Also referred to as “The Celio,” Caelian Hill is the southern-most of the great seven hills of Rome. This hill features two high pointsLarger Caelian (Caelian Major) and Smaller Caelian (Caelian Minor)and is divided into two main sections by the Via Claudia: the lower eastern slopes and the west. Caelian Hill boasts several interesting and famous structures. In the east, three churches stand out prominently: San Clemente, S.S. Quattro Coronati, and Santo Stephanus Rotondo, all of which are surrounded by a sea of restaurants, bars, and local shops that offer comfort and a nice slice of Roman culture and cuisine. The narrow roads of this locale lead northwardly straight into the heart of San Giovanni in Laterno, the Cathedral of the Bishop of Rome.
Farther west lays the great Temple of Emeror Claudius, surrounded by spacious temple courts.

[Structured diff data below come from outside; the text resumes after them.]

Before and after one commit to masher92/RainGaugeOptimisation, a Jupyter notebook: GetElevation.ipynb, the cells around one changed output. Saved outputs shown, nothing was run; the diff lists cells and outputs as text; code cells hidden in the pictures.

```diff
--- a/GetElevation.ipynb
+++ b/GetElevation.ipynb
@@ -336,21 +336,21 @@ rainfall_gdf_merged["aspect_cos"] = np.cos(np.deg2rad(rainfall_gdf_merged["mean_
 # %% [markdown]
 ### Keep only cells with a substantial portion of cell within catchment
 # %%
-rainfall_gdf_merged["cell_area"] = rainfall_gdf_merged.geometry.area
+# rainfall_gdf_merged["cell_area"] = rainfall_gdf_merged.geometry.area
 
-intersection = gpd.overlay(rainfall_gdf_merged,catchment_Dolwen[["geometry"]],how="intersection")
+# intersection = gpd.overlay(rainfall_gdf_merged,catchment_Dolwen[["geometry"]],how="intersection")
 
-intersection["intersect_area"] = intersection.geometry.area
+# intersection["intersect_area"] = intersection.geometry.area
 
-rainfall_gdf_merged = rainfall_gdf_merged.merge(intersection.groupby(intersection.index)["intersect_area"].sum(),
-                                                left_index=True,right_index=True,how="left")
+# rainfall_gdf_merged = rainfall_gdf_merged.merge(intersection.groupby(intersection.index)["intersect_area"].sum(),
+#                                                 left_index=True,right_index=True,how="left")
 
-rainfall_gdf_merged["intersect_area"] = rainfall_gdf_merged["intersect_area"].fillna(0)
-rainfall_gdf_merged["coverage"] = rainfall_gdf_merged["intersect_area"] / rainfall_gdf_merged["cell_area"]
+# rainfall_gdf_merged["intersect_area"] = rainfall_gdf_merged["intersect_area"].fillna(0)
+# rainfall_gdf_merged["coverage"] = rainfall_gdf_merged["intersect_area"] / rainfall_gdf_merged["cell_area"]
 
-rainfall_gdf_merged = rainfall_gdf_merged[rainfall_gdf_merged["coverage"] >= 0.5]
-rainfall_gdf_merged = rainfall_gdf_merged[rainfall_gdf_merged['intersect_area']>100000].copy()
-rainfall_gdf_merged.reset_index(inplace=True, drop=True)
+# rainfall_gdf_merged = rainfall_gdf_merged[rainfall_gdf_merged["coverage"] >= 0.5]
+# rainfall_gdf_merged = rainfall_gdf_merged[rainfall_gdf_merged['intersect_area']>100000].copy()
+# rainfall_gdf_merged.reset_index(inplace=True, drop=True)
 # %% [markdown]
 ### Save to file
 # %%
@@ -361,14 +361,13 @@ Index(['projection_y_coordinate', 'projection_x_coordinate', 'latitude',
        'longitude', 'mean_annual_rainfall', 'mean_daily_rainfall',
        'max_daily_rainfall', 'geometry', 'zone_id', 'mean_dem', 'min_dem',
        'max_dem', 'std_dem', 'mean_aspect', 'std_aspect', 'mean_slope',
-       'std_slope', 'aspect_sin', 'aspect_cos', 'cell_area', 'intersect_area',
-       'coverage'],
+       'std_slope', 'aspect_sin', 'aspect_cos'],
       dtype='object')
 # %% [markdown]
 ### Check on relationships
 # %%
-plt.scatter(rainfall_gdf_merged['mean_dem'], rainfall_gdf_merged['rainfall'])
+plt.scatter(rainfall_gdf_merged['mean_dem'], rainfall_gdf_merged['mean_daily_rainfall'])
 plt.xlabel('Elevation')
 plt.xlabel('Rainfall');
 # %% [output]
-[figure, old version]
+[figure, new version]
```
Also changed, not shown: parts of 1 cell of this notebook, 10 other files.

The famous colosseum sits at the foot of the hill where it can be viewed from many locations. Most impressive, however, is the massive aqueduct, which traverses the hill and carries fresh water into the heart of Rome. Tourism into the hill is allowed via walking or bus. The nearest metro stations, Circo Massimo and Colosseo, provide bus trips. Buse 81 is the most convenient, but the Trans Number 3 stops at the lower slopes. Independent treks on foot can bring enough adventure to last for days.